In the seventeenth episode of the seventh season of Voyager, those not brainwashed race to save the members of their crew who are. Intrigued? Then it’s time for Mark to watch Star Trek.
Trigger Warning: For extensive talk of consent and nonconsensual drugging.
So, the “Workforce” two-parter is still fucked up, but it’s not quite as bad as I worried it was gonna be. The second half of this storyline addresses practically everything I needed to know, drawing lines of complicity and accountability very clearly through the script so that I know where the blame lies:
Dr. Kaden and those in the Quarren government who knew what he was doing.
Indeed, this addresses one of the most complexing elements of the first half: why hadn’t the Quarren authorities attracted people to work for their society by advertising their excellent working conditions? The truth is that they did, but weren’t aware of the horrific lengths Dr. Kaden and his associates had gone to profit off the labor shortage. AND OF COURSE DR. KADEN TRIED TO JUSTIFY WHAT HE WAS DOING.
What I didn’t expect from this episode, however, was the subtle way in which Kaden’s own plan began to backfire. Dr. Kaden kept meticulous records of his own brutality, and short of outright admitting that he’d reprogramed thousands of people’s minds, his filing system was one of the most damning bits of evidence. He numbered these workers in sequential order! He didn’t bother to hide that there were intakes of the same species, either, but I write that off as arrogance and certainty more than anything else. He treated any “exceptions” to his monstrous acts by making up a fictional condition called Dysphoria Syndrome, so he never assumed he’d ever get caught. (You know, upon writing this, I’m now curious if anyone who actually has dysphoria feels weird about the name of this condition within the episode.)
But there are just so many threads that come unraveled here. Tuvok’s last-second mind-meld puts doubt into Seven of Nine, and it was such an incredibly effective choice. Who else would be able to assimilate (HA) lots of data and be able to recognize patterns? It’s specifically because of Seven’s natural talents â€“ which Dr. Kaden had left intact â€“ that she begins to assemble a damning case against him. Then, we’ve got Yerid and Dr. Ravoc, who represent natural Quarren citizens, meaning those who were not brought to the planet against their will or did not immigrate of their own accord. Both of them begin to develop suspicions when the facts don’t add up. In Dr. Ravoc’s case, it’s his proximity to Dr. Kaden that rouses his criticism. But Yerid begins to believe Seven when he can’t ignore the inconsistencies that she’s found.
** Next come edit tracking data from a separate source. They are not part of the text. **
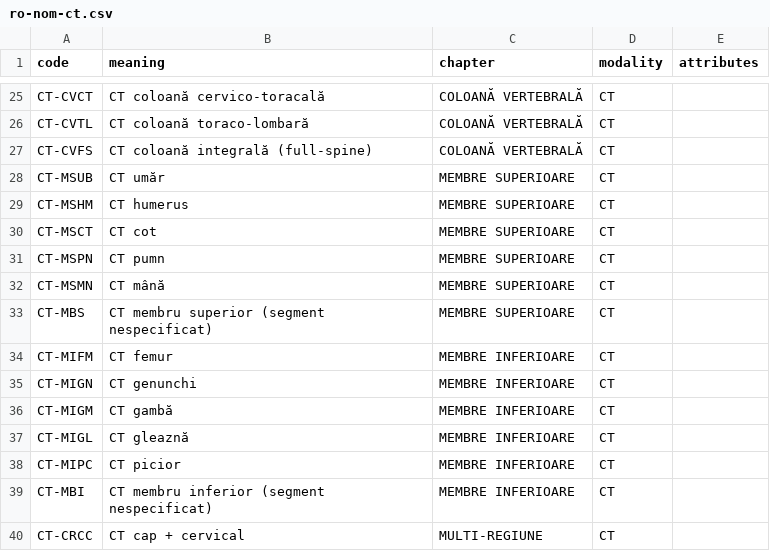
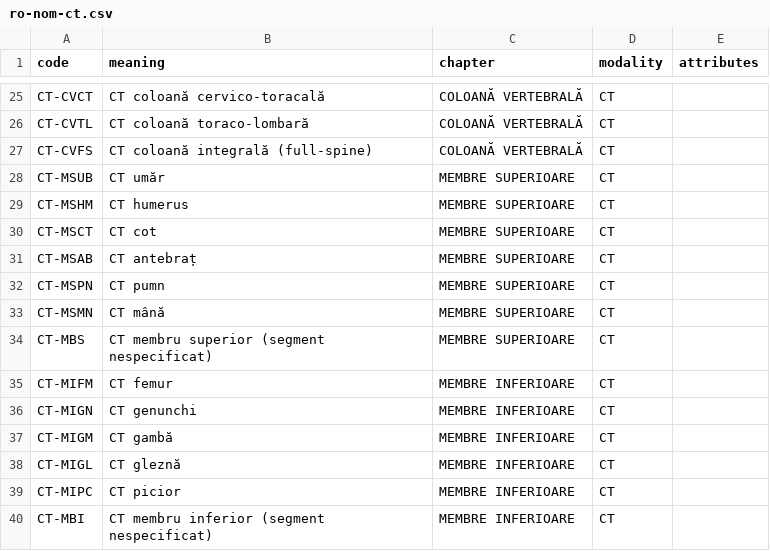
Before and after one commit to cstroie/dosetrail, a CSV file: dozimetrix/seeds/codes/ro-nom-ct.csv, drawn as a sheet; only a part is shown, gaps mark what is left out; the shorter side is filled out with more unchanged rows.

```diff
--- a/dozimetrix/seeds/codes/ro-nom-ct.csv
+++ b/dozimetrix/seeds/codes/ro-nom-ct.csv
@@ -30,2 +30,3 @@ CT-MSHM,CT humerus,MEMBRE SUPERIOARE,CT,
 CT-MSCT,CT cot,MEMBRE SUPERIOARE,CT,
+CT-MSAB,CT antebraț,MEMBRE SUPERIOARE,CT,
 CT-MSPN,CT pumn,MEMBRE SUPERIOARE,CT,
@@ -36,3 +37,3 @@ CT-MIGN,CT genunchi,MEMBRE INFERIOARE,CT,
 CT-MIGM,CT gambă,MEMBRE INFERIOARE,CT,
-CT-MIGL,CT gleaznă,MEMBRE INFERIOARE,CT,
+CT-MIGL,CT gleznă,MEMBRE INFERIOARE,CT,
 CT-MIPC,CT picior,MEMBRE INFERIOARE,CT,
```
Also changed, not shown: dozimetrix/seeds/codes/ro-nom-rx.csv, dozimetrix/seeds/crosswalk.csv, 1 other file.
I was also glad that the episode confirmed that Jeffen himself had genuinely moved to Quarren and had no idea about this monstrous program. As far as I can tell, few people did, and that was by design. (I respect that Dr. Ravoc refused to comply, by the way.) Yet there’s still a tragedy here! Jeffen fell for Janeway, and their relationship was real. Despite that, it’s still torn apart because of the circumstances, and I couldn’t help but feel sad about that. The script dances around the fact that Chakotay still has feelings for Janeway, but it never really delves into that awkwardness. He has to watch Janeway fall in love with someone, enough that she’s willing to move in with the guy, and they’re co-workers, which must have felt like salt in the wound. So, lots of furtive, frustrated glances in this episode, but the episode never gives them a textual focus, you know? I would have loved to see more of that.
Regardless, I’m surprised that while the word “consent” wasn’t used in the episode itself, there are clear lines drawn about what was and was not appropriate, and that’s all I ask of a script that deals in such a terribly fucked up landscape. What Dr. Kaden did was wrong, and thankfully, the other victims were liberated and repatriated by the Quarren government. The show treated B’Elanna’s rehabilitation with care and sensitivity, particularly that one scene where Neelix knew that he needed to leave B’Elanna by herself to do some of the work of healing on her own. And man, B’Elanna and Tom get such a sweet and tender scene at the end of all of this, and I appreciate that as well. Same goes for Jeffen and Janeway. All of these characters went through something traumatic and intense, so that tenderness matters. Even if we don’t see all of the aftercare and therapy that they have to go through, what we do see is more than I expected.
The video for “Workforce, Part II” can be downloaded here for $0.99.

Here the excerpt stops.